(Front-end code edit data)
————————
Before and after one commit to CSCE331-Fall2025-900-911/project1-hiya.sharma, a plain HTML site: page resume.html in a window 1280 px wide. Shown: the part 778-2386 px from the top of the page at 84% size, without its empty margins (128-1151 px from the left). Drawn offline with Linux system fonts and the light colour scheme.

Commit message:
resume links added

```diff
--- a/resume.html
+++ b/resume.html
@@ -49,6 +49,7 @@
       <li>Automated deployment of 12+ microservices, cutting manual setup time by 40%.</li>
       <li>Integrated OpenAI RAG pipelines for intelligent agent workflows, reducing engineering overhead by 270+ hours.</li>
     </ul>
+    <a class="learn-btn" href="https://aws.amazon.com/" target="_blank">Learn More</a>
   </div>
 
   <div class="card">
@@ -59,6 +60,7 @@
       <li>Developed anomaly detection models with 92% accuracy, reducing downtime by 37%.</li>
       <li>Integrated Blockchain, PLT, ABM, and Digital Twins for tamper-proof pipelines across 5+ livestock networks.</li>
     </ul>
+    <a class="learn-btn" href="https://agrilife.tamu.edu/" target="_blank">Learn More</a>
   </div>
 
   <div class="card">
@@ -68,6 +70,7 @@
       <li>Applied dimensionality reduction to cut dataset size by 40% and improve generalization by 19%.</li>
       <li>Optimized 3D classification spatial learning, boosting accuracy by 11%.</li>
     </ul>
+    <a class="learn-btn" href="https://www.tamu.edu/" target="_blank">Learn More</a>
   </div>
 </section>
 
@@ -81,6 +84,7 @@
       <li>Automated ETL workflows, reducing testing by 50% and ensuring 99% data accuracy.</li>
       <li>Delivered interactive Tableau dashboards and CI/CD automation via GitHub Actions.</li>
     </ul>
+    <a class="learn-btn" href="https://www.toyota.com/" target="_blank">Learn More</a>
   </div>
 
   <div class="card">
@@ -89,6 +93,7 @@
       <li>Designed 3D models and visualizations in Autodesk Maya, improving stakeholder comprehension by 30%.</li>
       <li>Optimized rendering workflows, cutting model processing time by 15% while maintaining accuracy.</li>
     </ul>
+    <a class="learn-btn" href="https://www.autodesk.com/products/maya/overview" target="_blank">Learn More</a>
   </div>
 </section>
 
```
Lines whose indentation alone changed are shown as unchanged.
————————
*Directions for this task*
Please print the data above exactly as it appears.

*Task output*
Before and after one commit to CSCE331-Fall2025-900-911/project1-hiya.sharma, a plain HTML site: page resume.html in a window 1280 px wide. Shown: the part 778-2386 px from the top of the page at 84% size, without its empty margins (128-1151 px from the left). Drawn offline with Linux system fonts and the light colour scheme.

Commit message:
resume links added

```diff
--- a/resume.html
+++ b/resume.html
@@ -49,6 +49,7 @@
       <li>Automated deployment of 12+ microservices, cutting manual setup time by 40%.</li>
       <li>Integrated OpenAI RAG pipelines for intelligent agent workflows, reducing engineering overhead by 270+ hours.</li>
     </ul>
+    <a class="learn-btn" href="https://aws.amazon.com/" target="_blank">Learn More</a>
   </div>
 
   <div class="card">
@@ -59,6 +60,7 @@
       <li>Developed anomaly detection models with 92% accuracy, reducing downtime by 37%.</li>
       <li>Integrated Blockchain, PLT, ABM, and Digital Twins for tamper-proof pipelines across 5+ livestock networks.</li>
     </ul>
+    <a class="learn-btn" href="https://agrilife.tamu.edu/" target="_blank">Learn More</a>
   </div>
 
   <div class="card">
@@ -68,6 +70,7 @@
       <li>Applied dimensionality reduction to cut dataset size by 40% and improve generalization by 19%.</li>
       <li>Optimized 3D classification spatial learning, boosting accuracy by 11%.</li>
     </ul>
+    <a class="learn-btn" href="https://www.tamu.edu/" target="_blank">Learn More</a>
   </div>
 </section>
 
@@ -81,6 +84,7 @@
       <li>Automated ETL workflows, reducing testing by 50% and ensuring 99% data accuracy.</li>
       <li>Delivered interactive Tableau dashboards and CI/CD automation via GitHub Actions.</li>
     </ul>
+    <a class="learn-btn" href="https://www.toyota.com/" target="_blank">Learn More</a>
   </div>
 
   <div class="card">
@@ -89,6 +93,7 @@
       <li>Designed 3D models and visualizations in Autodesk Maya, improving stakeholder comprehension by 30%.</li>
       <li>Optimized rendering workflows, cutting model processing time by 15% while maintaining accuracy.</li>
     </ul>
+    <a class="learn-btn" href="https://www.autodesk.com/products/maya/overview" target="_blank">Learn More</a>
   </div>
 </section>
 
```
Lines whose indentation alone changed are shown as unchanged.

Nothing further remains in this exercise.